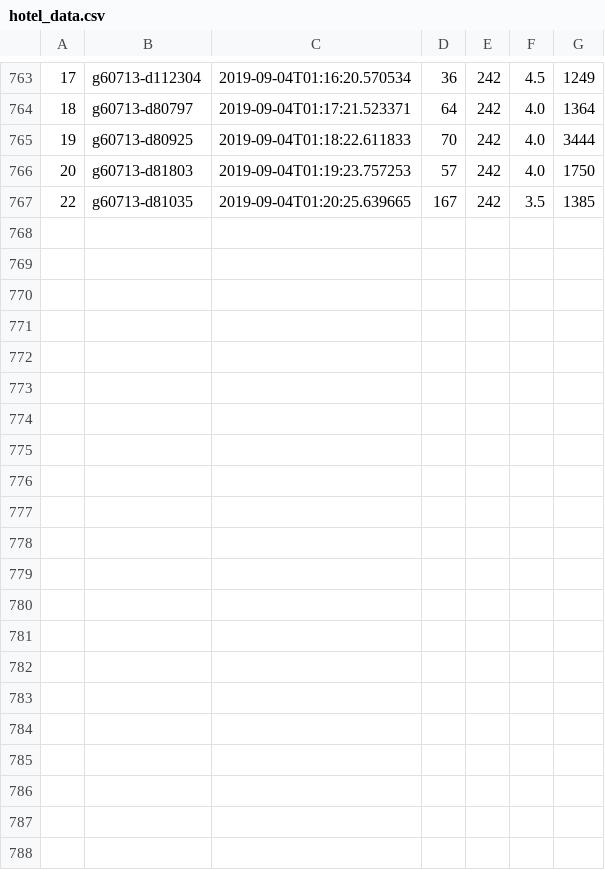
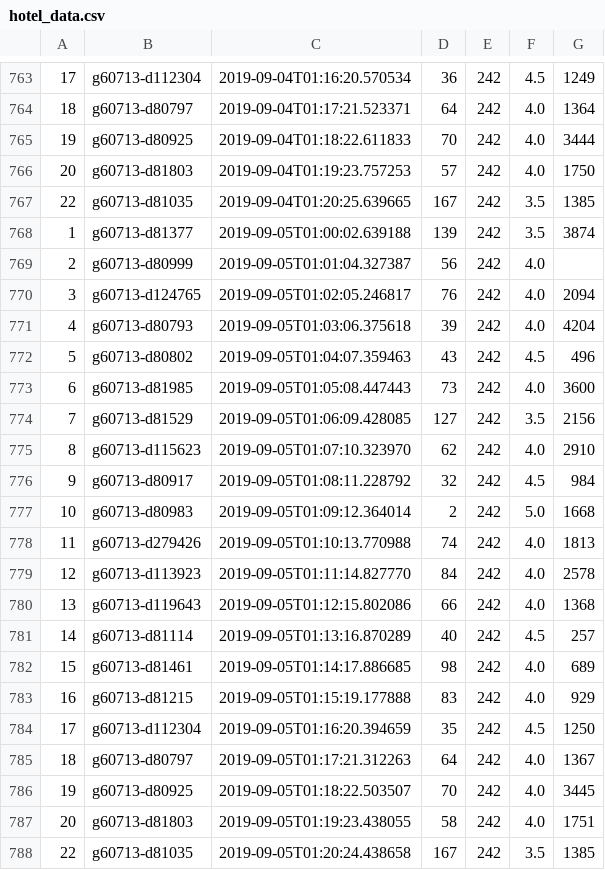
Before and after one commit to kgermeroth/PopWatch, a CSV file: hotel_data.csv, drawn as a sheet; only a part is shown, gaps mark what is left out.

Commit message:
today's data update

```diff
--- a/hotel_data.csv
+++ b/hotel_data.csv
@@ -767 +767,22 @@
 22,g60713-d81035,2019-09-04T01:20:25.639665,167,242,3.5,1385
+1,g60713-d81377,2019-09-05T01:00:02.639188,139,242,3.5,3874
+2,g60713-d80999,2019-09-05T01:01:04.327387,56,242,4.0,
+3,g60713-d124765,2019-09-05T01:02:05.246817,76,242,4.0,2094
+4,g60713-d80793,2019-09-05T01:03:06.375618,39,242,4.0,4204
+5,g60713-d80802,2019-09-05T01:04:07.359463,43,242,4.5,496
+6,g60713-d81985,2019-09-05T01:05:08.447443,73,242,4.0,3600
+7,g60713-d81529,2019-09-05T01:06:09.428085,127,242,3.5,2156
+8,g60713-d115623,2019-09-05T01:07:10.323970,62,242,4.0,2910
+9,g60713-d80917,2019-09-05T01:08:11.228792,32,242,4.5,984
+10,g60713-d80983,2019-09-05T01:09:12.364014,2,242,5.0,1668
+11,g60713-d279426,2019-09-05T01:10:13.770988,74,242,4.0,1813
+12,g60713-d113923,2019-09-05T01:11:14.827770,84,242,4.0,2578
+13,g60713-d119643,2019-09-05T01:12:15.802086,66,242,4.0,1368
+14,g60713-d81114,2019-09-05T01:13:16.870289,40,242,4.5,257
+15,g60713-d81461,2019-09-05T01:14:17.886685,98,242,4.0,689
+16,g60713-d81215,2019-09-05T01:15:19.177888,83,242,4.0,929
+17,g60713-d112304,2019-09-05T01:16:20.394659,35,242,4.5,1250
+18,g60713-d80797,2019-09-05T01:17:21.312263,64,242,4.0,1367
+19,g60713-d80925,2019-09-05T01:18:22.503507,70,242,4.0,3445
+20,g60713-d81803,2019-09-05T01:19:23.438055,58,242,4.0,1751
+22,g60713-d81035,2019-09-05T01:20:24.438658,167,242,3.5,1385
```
...
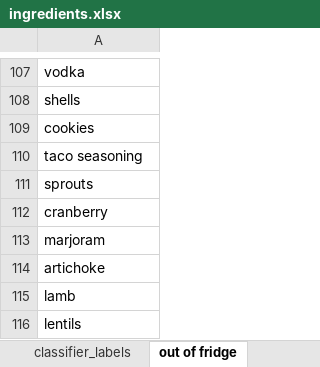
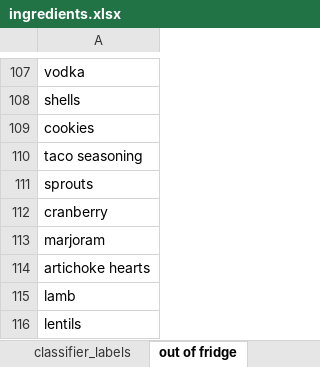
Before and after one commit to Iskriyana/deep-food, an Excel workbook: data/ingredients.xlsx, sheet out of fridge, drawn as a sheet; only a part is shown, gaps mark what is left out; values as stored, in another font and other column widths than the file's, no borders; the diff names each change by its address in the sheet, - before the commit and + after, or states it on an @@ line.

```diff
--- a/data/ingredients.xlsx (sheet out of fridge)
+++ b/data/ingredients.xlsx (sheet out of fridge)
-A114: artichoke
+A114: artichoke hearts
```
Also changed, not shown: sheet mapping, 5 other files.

**Work instruction**
Every line above that carries the string "shown" should be copied.

**Result for this exercise**
Before and after one commit to kgermeroth/PopWatch, a CSV file: hotel_data.csv, drawn as a sheet; only a part is shown, gaps mark what is left out.
Before and after one commit to Iskriyana/deep-food, an Excel workbook: data/ingredients.xlsx, sheet out of fridge, drawn as a sheet; only a part is shown, gaps mark what is left out; values as stored, in another font and other column widths than the file's, no borders; the diff names each change by its address in the sheet, - before the commit and + after, or states it on an @@ line.
Also changed, not shown: sheet mapping, 5 other files.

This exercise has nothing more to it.